That’s their description of Corbynomics (although, only after they praise its motives). To reach their conclusions they say:
The £120 billion in missing tax revenues—which is about four times the government’s own estimate—comes from a report by Tax Research, a pressure group. Even if the figure is to be believed—which requires a leap of faith, since the report does not explain its calculations fully—Mr Corbyn’s proposed remedies are wanting. Britain already has one of the smallest shadow economies in the rich world; stopping cash-in-hand payments entirely is impossible (and even if it were not, the extra tax burden would crush some of the economic activity that generates this untaxed income). The Corbyn manifesto vaguely pledges “a proper anti-avoidance rule”.
I think they should read my report on this issue, which explains where every figure comes from, and a wide range of solutions. To be blunt, The Economist made its claims up. And that’s the kindest thing I can say about their claims.
So the Economist echoes (not because I said it, but just because it’s so damn obvious) something I’ve been saying for years. There always will be both a grey and black economy. And all one can do is reduce the size of it, not eliminate it. And Britain has done more than just about anyone else to do so: there’s not much more that can be done.
And, as I’ve also said, Ritchie is entirely ignoring the most basic thing we know about tax: taxing something means that we get less of it. And that applies in spades to that grey market activity. In very large part people are only partaking in the grey market simply because the tax wedge, if applied, would mean that no one would undertake that activity. The moment you start applying the full VAT whack plus income tax and double NI to window cleaning people stop doing it (purely as an example).

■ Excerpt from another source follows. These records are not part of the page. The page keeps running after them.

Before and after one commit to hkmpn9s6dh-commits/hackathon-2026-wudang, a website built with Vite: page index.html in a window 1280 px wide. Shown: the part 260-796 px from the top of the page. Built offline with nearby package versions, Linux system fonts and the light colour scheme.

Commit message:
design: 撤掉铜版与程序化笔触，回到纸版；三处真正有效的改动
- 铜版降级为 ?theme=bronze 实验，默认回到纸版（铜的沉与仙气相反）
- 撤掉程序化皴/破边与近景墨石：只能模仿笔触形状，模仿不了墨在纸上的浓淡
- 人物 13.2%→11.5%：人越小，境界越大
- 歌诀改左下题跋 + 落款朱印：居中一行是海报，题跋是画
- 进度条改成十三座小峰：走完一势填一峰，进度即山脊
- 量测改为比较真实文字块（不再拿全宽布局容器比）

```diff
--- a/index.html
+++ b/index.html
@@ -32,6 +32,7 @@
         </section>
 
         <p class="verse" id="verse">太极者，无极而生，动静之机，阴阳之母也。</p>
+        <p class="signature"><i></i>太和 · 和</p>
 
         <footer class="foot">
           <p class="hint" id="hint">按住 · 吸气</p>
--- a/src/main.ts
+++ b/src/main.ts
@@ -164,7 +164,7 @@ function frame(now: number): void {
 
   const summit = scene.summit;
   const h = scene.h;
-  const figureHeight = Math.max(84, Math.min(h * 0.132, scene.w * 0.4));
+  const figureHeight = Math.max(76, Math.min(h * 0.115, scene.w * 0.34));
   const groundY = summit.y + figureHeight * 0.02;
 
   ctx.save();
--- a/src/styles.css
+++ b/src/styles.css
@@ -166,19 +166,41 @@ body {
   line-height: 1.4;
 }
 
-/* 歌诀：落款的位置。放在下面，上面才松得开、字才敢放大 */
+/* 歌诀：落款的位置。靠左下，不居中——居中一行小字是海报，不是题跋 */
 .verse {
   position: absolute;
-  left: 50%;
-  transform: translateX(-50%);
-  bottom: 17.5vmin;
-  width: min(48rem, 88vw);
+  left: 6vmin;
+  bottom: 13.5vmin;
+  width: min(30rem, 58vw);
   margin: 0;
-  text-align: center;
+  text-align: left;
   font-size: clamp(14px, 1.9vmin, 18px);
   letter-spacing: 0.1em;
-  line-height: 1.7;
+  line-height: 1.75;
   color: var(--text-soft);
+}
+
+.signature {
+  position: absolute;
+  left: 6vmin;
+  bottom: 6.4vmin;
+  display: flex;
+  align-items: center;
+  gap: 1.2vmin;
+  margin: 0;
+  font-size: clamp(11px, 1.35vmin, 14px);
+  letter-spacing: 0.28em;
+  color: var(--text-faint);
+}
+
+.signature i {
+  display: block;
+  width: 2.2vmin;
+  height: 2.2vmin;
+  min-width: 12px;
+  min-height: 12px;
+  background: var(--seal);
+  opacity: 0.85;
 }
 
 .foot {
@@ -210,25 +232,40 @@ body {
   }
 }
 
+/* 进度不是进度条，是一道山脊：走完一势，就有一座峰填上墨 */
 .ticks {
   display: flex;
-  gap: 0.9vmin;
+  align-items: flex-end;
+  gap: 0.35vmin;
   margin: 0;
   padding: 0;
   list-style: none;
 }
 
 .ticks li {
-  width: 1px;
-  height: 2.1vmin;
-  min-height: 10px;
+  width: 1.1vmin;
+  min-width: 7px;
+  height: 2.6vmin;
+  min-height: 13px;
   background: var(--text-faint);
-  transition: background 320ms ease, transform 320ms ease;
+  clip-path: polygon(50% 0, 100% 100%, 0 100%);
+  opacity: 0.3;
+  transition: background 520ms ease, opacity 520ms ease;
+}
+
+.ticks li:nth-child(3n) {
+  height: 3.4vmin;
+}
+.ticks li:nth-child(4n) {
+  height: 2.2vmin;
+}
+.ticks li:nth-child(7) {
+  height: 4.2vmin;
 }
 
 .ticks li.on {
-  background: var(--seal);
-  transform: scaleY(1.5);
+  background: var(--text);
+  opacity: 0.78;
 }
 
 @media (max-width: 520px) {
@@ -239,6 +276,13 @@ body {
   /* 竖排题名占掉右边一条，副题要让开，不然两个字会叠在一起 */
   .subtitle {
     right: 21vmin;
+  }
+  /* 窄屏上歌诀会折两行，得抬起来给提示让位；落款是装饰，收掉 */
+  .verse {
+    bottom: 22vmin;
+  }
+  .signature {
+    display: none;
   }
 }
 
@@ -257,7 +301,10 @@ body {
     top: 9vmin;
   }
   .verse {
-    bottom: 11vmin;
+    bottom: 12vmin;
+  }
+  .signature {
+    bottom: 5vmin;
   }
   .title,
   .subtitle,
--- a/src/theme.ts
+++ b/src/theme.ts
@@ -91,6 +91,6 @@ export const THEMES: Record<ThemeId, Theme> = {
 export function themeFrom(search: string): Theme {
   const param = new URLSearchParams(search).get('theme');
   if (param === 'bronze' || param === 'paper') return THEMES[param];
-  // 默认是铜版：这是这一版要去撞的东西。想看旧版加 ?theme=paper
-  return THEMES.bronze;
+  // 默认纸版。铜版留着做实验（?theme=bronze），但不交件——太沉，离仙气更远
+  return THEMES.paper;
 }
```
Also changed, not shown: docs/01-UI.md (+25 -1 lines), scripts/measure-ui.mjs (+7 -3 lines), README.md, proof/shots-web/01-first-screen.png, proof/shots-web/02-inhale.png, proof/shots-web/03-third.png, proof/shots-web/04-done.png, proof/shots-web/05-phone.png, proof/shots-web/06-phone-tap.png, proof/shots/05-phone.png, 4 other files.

There just ain’t that £80 billion there to be captured, even if he is right about the size of the grey and black economies.
And do note how he entirely ignores the point that they actually make. Such a surprise, eh?